┌──
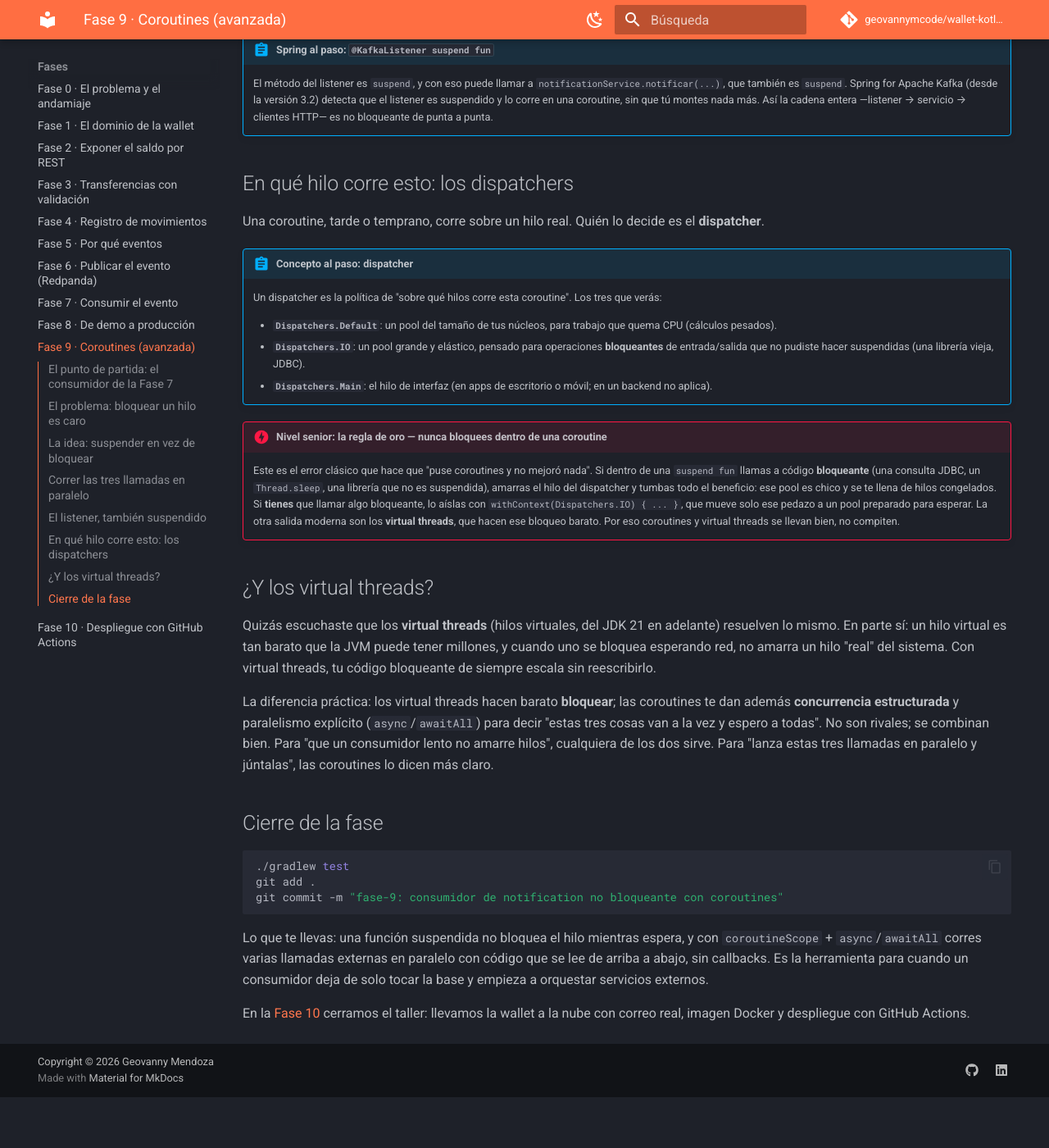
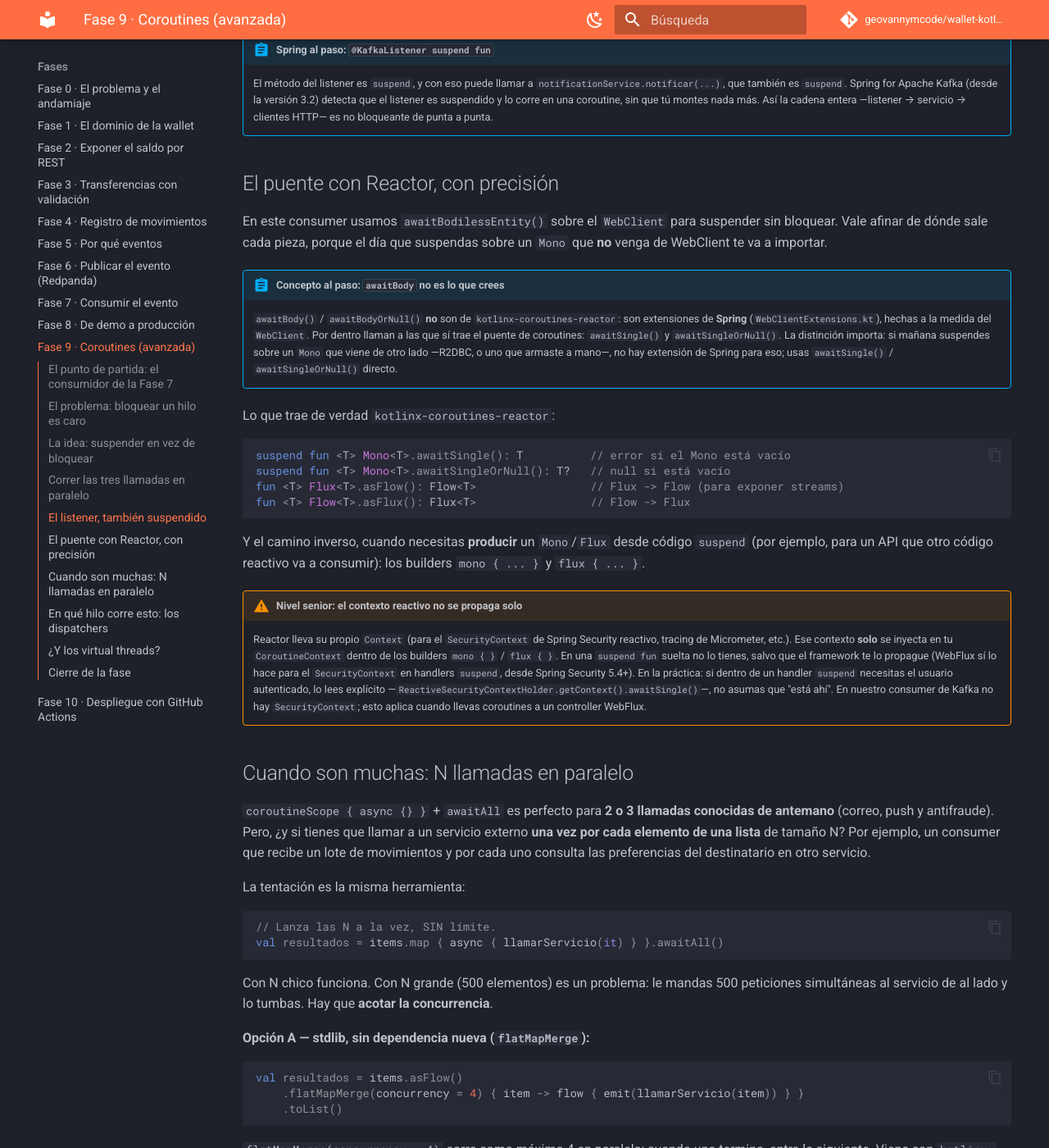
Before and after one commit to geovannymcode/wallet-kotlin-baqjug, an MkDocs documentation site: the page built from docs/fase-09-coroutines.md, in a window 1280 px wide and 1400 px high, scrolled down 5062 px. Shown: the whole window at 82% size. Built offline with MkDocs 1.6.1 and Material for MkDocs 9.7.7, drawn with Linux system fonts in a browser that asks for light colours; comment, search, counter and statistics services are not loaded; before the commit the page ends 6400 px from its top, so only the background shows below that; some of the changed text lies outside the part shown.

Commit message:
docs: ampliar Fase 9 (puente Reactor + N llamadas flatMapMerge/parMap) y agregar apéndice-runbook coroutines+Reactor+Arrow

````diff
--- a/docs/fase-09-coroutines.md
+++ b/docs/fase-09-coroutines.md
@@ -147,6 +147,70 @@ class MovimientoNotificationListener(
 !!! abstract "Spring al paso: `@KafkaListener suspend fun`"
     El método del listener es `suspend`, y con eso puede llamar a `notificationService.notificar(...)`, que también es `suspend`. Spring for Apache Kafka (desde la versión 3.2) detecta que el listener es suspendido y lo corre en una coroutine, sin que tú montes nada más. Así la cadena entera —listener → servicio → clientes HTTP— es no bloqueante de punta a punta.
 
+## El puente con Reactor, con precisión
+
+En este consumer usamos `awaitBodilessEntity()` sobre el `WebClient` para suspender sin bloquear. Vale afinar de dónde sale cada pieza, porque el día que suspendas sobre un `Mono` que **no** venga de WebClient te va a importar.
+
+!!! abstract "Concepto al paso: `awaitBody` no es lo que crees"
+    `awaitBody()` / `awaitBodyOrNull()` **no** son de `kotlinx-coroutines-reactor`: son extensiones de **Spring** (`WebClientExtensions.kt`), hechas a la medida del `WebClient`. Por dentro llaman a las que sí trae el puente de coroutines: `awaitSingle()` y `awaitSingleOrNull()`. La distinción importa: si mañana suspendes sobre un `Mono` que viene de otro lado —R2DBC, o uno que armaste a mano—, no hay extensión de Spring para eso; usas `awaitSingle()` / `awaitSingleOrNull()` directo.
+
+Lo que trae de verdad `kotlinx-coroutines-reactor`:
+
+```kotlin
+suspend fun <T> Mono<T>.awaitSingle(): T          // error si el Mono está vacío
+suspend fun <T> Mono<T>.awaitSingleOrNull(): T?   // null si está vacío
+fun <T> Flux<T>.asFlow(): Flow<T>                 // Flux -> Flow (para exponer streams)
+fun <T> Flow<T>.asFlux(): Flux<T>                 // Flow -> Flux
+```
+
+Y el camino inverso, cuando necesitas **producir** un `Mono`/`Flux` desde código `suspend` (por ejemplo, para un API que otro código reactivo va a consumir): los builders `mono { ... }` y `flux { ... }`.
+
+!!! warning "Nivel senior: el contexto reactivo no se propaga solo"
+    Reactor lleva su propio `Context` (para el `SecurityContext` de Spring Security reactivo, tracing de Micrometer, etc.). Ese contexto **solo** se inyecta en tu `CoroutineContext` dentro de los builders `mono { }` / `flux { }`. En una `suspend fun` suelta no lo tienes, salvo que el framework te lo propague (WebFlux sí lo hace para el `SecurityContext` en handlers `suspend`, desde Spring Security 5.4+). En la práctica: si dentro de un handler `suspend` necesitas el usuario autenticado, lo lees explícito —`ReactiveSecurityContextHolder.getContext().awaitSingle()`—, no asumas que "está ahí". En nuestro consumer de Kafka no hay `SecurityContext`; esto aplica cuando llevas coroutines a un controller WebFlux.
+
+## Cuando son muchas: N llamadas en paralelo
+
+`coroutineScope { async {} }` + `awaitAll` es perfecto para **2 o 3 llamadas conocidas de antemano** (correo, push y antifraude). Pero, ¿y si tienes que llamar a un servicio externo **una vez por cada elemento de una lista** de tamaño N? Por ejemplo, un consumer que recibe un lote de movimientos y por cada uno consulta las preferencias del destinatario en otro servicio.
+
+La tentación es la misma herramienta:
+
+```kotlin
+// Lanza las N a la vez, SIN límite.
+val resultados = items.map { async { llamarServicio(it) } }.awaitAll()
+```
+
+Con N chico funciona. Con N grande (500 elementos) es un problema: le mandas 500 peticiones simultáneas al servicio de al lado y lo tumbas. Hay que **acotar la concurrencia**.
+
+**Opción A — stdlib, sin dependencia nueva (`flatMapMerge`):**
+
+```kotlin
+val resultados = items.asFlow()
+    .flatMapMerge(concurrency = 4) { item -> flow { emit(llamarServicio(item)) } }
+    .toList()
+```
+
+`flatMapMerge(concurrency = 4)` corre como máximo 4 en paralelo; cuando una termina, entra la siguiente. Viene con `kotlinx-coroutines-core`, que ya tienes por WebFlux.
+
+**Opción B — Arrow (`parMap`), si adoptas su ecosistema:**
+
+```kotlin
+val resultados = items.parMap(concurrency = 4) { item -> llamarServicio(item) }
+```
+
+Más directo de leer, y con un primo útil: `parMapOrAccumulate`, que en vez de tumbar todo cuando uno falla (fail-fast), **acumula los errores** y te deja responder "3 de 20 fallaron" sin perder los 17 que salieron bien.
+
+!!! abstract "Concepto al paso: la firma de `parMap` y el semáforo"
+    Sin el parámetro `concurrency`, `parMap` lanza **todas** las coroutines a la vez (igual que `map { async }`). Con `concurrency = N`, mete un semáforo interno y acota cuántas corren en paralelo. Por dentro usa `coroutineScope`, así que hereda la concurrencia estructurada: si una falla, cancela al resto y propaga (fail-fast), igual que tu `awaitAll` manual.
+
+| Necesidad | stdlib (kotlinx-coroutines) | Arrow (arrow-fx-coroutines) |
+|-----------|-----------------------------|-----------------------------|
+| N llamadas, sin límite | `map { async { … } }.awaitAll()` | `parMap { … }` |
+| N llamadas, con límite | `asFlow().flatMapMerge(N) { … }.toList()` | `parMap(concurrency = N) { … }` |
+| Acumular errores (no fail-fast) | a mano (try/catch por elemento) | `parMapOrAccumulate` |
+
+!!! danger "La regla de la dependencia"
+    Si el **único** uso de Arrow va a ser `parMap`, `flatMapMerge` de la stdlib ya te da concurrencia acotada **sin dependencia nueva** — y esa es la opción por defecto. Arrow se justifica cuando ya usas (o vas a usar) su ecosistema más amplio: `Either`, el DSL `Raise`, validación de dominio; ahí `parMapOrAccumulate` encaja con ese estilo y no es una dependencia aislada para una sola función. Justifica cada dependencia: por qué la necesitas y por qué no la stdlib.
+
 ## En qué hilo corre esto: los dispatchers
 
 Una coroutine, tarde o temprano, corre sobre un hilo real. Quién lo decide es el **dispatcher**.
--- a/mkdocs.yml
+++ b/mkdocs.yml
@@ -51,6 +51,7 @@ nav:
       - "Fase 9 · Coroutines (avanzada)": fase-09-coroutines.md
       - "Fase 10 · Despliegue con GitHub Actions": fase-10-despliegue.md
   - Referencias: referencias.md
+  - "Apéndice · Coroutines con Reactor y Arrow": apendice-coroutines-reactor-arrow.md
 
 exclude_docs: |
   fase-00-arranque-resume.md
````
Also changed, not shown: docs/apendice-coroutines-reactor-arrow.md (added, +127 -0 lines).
└──
┌──
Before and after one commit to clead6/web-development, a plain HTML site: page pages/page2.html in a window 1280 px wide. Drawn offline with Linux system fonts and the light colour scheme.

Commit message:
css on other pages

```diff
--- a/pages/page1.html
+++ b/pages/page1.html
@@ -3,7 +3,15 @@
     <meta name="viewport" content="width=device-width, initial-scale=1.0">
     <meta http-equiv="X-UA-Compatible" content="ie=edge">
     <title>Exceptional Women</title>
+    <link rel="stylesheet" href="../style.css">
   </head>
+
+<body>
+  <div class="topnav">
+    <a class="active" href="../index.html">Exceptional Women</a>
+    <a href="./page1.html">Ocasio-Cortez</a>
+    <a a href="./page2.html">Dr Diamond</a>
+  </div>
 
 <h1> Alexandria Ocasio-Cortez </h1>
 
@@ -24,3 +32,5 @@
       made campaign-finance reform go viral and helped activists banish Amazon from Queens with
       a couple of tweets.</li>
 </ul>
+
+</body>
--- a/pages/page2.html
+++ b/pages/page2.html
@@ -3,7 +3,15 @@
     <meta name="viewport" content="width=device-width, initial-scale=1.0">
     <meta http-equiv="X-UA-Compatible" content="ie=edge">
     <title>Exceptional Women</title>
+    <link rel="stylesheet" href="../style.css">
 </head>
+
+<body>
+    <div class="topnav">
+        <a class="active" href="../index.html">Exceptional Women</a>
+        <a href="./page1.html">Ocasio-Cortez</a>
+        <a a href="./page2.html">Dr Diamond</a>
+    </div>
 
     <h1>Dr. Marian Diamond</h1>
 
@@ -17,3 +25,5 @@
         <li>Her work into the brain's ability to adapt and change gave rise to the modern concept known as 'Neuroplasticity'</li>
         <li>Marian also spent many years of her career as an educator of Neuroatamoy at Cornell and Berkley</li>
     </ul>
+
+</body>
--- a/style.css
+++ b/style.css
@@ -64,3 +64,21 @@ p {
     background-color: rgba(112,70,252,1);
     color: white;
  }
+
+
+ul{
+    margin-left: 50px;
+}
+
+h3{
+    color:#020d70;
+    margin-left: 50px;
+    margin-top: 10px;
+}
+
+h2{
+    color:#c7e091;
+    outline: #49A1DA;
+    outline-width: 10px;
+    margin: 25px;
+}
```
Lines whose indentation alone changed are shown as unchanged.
└──
┌──
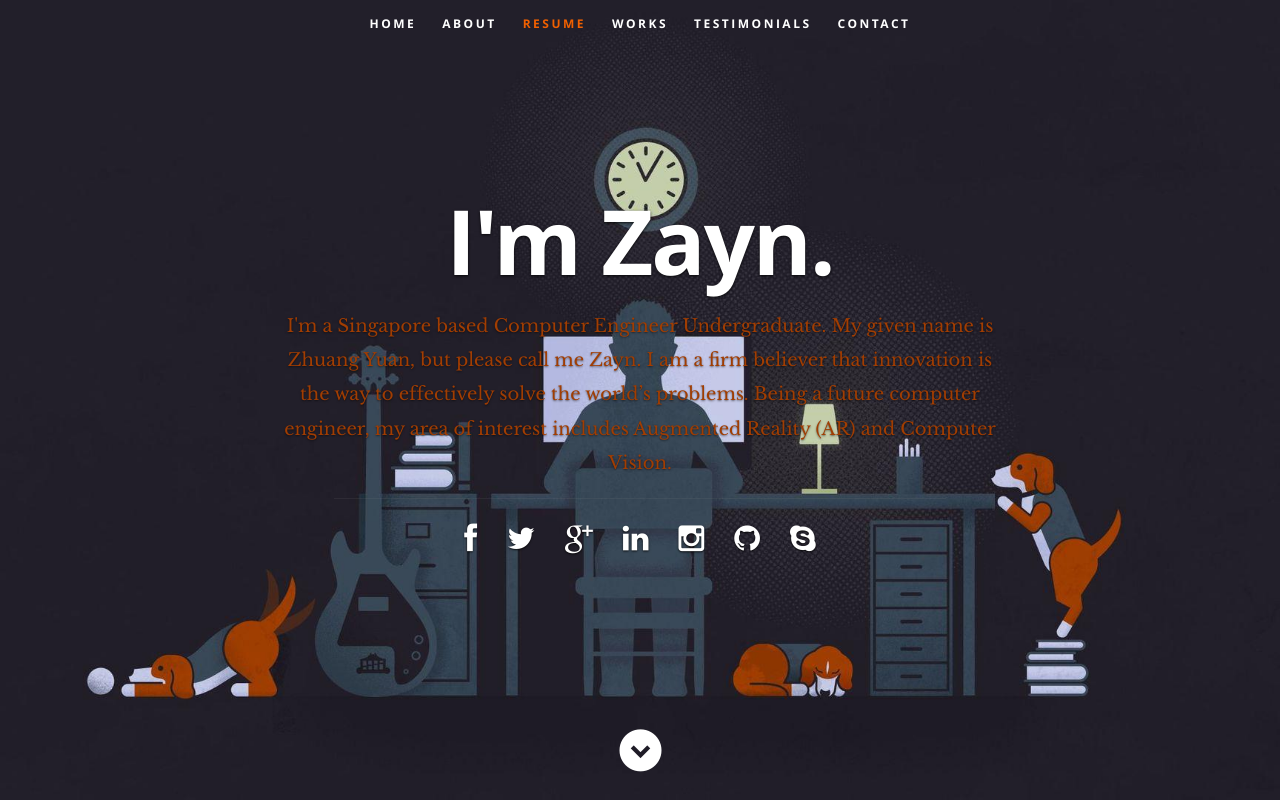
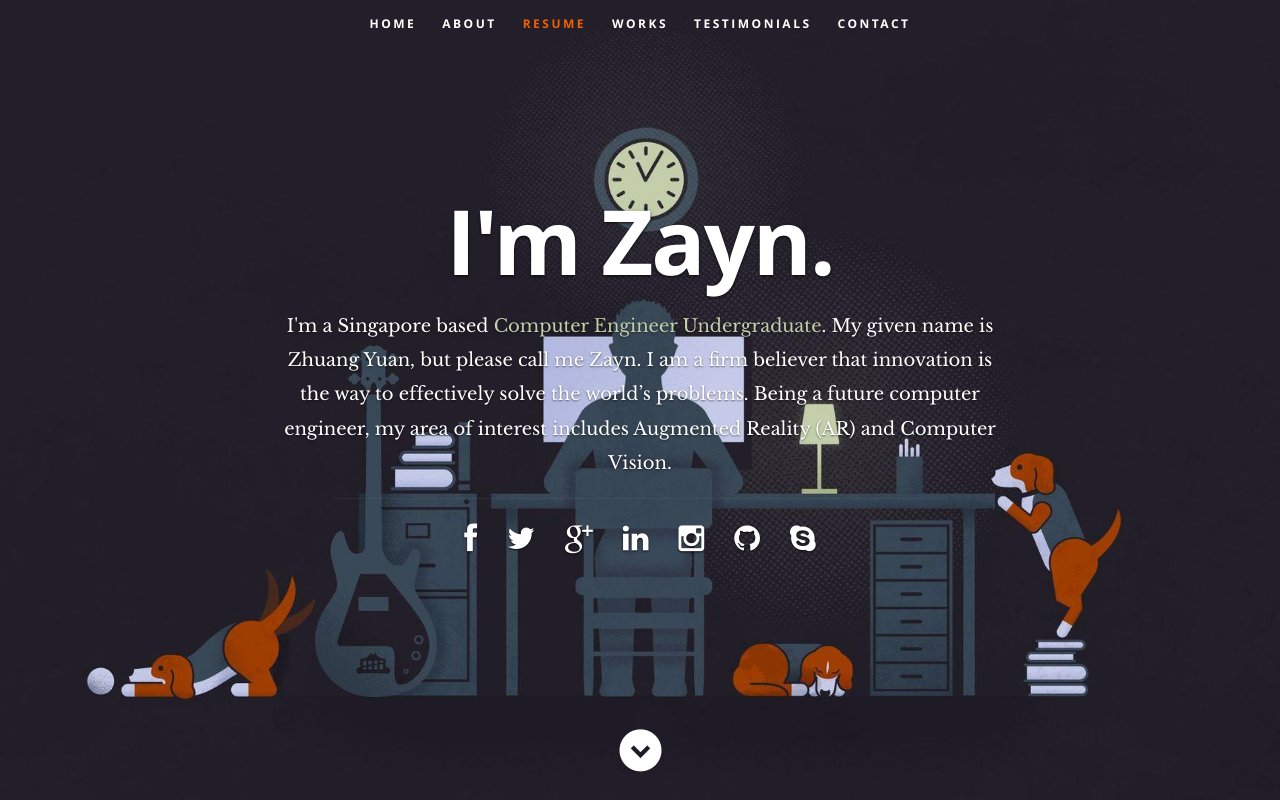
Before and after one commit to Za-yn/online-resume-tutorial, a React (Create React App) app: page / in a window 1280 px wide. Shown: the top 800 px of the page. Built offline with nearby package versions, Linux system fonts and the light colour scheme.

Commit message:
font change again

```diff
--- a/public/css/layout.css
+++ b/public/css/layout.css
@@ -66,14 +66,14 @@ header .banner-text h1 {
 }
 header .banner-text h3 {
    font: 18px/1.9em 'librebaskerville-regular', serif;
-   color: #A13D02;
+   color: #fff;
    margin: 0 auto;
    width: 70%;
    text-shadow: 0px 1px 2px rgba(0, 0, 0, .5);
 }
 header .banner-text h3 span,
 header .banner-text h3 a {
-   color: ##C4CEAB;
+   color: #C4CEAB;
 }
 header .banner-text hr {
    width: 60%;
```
└──
* **Directions for this task**:
Return a copy of each line of the material that holds the word "vacío".

* **Answer to this problem**:
+suspend fun <T> Mono<T>.awaitSingle(): T          // error si el Mono está vacío
+suspend fun <T> Mono<T>.awaitSingleOrNull(): T?   // null si está vacío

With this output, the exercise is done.